For most of us, our ancestors weren’t famous. No one wrote books about them or used their real-life adventures as fodder for Hollywood treatments. Their final testaments were graveside eulogies, if any were given, or cold stone markers, if any were laid.
If all you want from research your family tree is tombstone data, you might want to look for another hobby. Genealogy is more than lists of names and dates. In its truest and purest form, genealogy is a detective story. Those of us who practice the craft spend our time unearthing, deciphering, recording, and sharing the stories of real people who had real lives—lives worth remembering and preserving for generations to come. Without us, many of those lives would remain lost under decades and centuries of dust.
When I started my research in 1990, I had no idea that I’d amass a database of more than 60,000 names or that I’d transform a key ancestor from one line on a tax record to a six-page biography and a potential novel. Nor did I suspect that another ancestor would indirectly influence the one-and-only William Shakespeare.

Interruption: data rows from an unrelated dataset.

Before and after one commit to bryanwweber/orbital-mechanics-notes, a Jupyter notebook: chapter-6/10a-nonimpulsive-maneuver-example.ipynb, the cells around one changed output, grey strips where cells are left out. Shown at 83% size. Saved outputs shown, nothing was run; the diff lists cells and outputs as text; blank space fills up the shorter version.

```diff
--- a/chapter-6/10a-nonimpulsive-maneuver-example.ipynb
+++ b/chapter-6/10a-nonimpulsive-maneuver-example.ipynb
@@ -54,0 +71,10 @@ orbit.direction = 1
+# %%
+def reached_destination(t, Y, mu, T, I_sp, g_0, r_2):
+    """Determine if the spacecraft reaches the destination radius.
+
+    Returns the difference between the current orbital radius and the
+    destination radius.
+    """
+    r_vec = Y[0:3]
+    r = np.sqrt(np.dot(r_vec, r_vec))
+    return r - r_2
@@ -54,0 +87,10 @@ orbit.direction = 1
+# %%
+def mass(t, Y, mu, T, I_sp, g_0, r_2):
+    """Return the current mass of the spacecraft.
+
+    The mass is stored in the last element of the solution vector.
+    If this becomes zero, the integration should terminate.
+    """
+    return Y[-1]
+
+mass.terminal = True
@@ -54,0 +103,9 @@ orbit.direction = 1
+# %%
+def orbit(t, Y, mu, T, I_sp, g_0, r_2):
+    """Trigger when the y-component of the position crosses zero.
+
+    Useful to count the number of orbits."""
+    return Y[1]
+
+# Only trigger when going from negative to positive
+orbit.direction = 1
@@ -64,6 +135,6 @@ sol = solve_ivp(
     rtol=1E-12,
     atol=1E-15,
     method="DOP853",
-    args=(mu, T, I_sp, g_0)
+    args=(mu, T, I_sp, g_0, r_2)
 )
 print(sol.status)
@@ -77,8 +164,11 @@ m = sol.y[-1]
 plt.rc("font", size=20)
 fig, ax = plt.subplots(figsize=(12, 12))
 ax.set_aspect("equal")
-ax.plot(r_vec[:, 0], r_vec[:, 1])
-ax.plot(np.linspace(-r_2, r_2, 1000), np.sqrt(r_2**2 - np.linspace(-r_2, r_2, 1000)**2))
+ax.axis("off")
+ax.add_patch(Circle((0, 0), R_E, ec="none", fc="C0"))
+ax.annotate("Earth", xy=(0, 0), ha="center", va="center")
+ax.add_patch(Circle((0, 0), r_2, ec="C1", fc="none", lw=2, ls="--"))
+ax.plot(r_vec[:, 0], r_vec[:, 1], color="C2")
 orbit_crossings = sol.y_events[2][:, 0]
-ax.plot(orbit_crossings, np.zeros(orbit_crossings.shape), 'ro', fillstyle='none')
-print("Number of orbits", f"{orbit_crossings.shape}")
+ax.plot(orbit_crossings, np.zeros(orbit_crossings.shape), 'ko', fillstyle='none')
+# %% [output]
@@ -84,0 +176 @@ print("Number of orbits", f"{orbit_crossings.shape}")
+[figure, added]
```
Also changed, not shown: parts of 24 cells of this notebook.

That’s the beauty of genealogy. We don’t know what we’ll find when we start. We only know that there are questions begging for answers, mysteries waiting to be solved, and we won’t be satisfied until we’ve solved the puzzle. Dead ends don’t really exist, because we’ll just keep digging until we get to the other side of the wall. Maybe we’ll find an untried path or another wall, but either way we’ll press ahead.